Every line below that includes the word "position" needs to be copied.

● ● ● ● ● ● ●

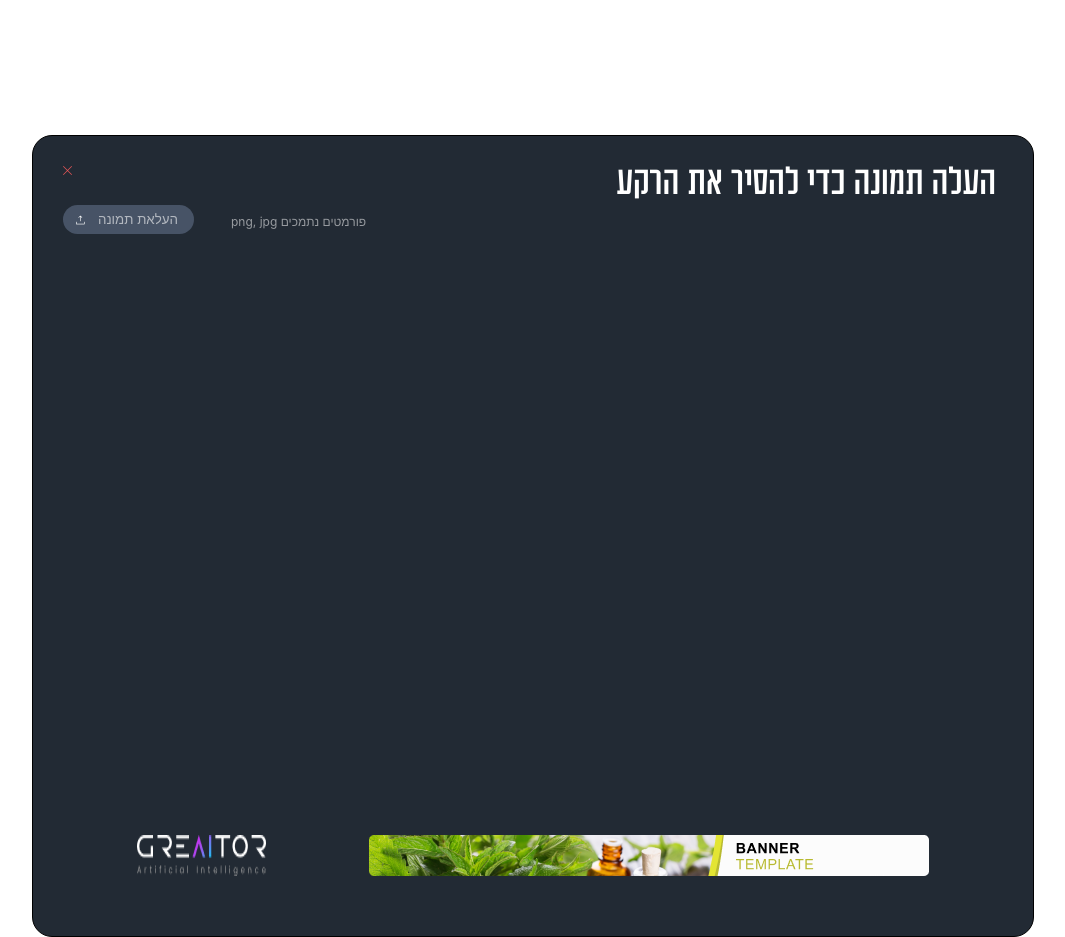
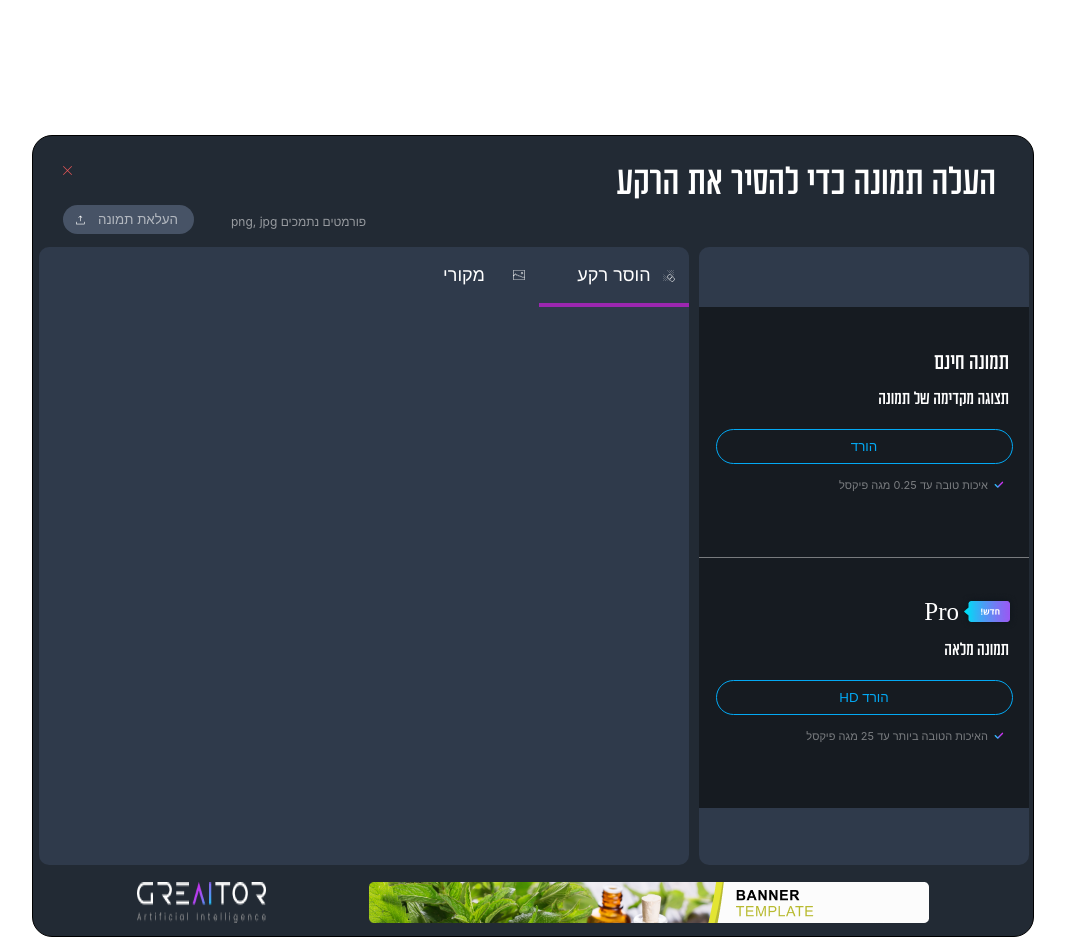
Before and after one commit to irenap89/remove_bg_11, a React (Create React App) app: page / in a window 1280 px wide. Shown: the whole page, without its empty margins (107-1172 px from the left). Built offline with nearby package versions, Linux system fonts and the light colour scheme.

Commit message:
lesson 2

```diff
--- a/src/Bg.css
+++ b/src/Bg.css
@@ -58,13 +58,70 @@
 }
 
 .middle_cont{
-    height: 630px;
-    /* border: 1px solid white; */
+    height: 618px;
+    display: flex;
+    flex-direction: row-reverse;
+    gap: 10px;
+    margin-bottom: 17px;
 }
-
 
 .footer{
     display: flex;
     flex-direction: row-reverse;
     justify-content: space-evenly;
 }
+
+.middle_cont_right,.middle_cont_left{
+    border-radius: 10px;
+    background-color: #2F3A4B;
+}
+
+.middle_cont_right{
+    width: 33%;
+    margin-right: 4px;
+}
+
+.middle_cont_left{
+    width: 65%;
+}
+
+.header{
+    height: 95px;
+}
+
+.download_cont{
+    margin-top:60px
+}
+
+.tabs{
+    height: 60px;
+    display: flex;
+    flex-direction: row-reverse;
+}
+
+.tab_no_bg{
+    font-size: 20px;
+    background-image: url(./assets/Cleanup\ Edges.png);
+    color: white;
+    font-size: 18px;
+    background-repeat: no-repeat;
+    width: 150px;
+    line-height: 56px;
+    background-position: 90% 22px;
+
+}
+
+.tab_original{
+
+    background-image: url(./assets/Image.png);
+    color: white;
+    font-size: 18px;
+    background-repeat: no-repeat;
+    width: 150px;
+    line-height: 56px;
+    background-position: 90% 22px;
+}
+
+.selected_tab{
+    border-bottom: 4px solid #9C27B0;
+}
--- a/src/Bg.jsx
+++ b/src/Bg.jsx
@@ -3,7 +3,7 @@ import './Bg.css';
 import close from './assets/close.png'
 import banner from './assets/banner.png'
 import logo from './assets/logo.png'
-
+import Download from './Download'
 function Bg() {
   return (
     <div className="Bg">
@@ -16,7 +16,25 @@ function Bg() {
             </div>
 
             <div className='middle_cont'>
+                <div className='middle_cont_right'>
+                    <div className='download_cont'>
+                        <Download title="תמונה חינם" subtitle="תצוגה מקדימה של תמונה" btn_text="הורד" small_text="איכות טובה עד 0.25 מגה פיקסל"></Download>
+                        <Download title="Pro" subtitle="תמונה מלאה"  btn_text="HD הורד"  small_text="האיכות הטובה ביותר עד 25 מגה פיקסל"></Download>
+                    </div>
 
+                </div>
+
+
+                <div className='middle_cont_left'>
+                    <div className='tabs'>
+                          <div className='tab_no_bg selected_tab'> הוסר רקע </div>
+                          <div className='tab_original '>מקורי </div>
+                    </div>
+
+                    <div className='middle_cont_left'>
+
+                    </div>
+                </div>
 
             </div>
 
--- /dev/null
+++ b/src/Download.css
@@ -0,0 +1,63 @@
+.Download{
+    height: 230px;
+    background-color: #161B21;
+    border-bottom: 1px solid #ffffff6b;
+    position: relative;
+    padding-top: 20px;
+}
+
+
+.Download_title{
+    color: white;
+    font-size: 25px;
+    font-family: 'Aduma';
+    text-align: right;
+    padding-top: 18px;
+    margin-right: 20px;
+}
+
+.no_border{
+    border: 0;
+}
+
+.Download_subtitle{
+    color: white;
+    font-family: 'Aduma';
+    font-size: 20px;
+    text-align: right;
+    margin-right: 20px;
+    margin-top: 10px;
+}
+
+.Download_btn{
+    background-color: transparent;
+    border: 1px solid #03A9F4;
+    color: #03A9F4;
+    width: 90%;
+    height: 35px;
+    border-radius: 50px;
+    margin-top: 20px;
+}
+
+.Download_small_text{
+    color: #ffffff6e;
+    font-size: 11px;
+    text-align: right;
+    margin-right: 21px;
+    padding-right: 20px;
+    margin-top: 14px;
+    background-image: url(./assets/check.png);
+    background-repeat: no-repeat;
+    background-position: 99%;
+}
+
+
+.new_icon{
+    position: absolute;
+    top: 34px;
+    right: 10px;
+}
+
+.move_title{
+    margin-right: 70px;
+}
--- /dev/null
+++ b/src/Download.jsx
@@ -0,0 +1,17 @@
+
+import './Download.css';
+import new_icon from './assets/new.png'
+
+function Download(props) {
+  return (
+    <div className={"Download " + (props.title=="Pro" ? "no_border": "")}>
+       {props.title=="Pro"? <img src={new_icon} className='new_icon'/>: <></>}
+      <div className={'Download_title ' + (props.title=="Pro" ? "move_title" : "")}> {props.title}</div>
+      <div className='Download_subtitle'> {props.subtitle} </div>
+      <button className='Download_btn'> {props.btn_text} </button>
+      <div className='Download_small_text'>{props.small_text} </div>
+    </div>
+  );
+}
+
+export default Download;
```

● ● ● ● ● ● ●

- **Task output**
+    background-position: 90% 22px;
+    background-position: 90% 22px;
+    position: relative;
+    background-position: 99%;
+    position: absolute;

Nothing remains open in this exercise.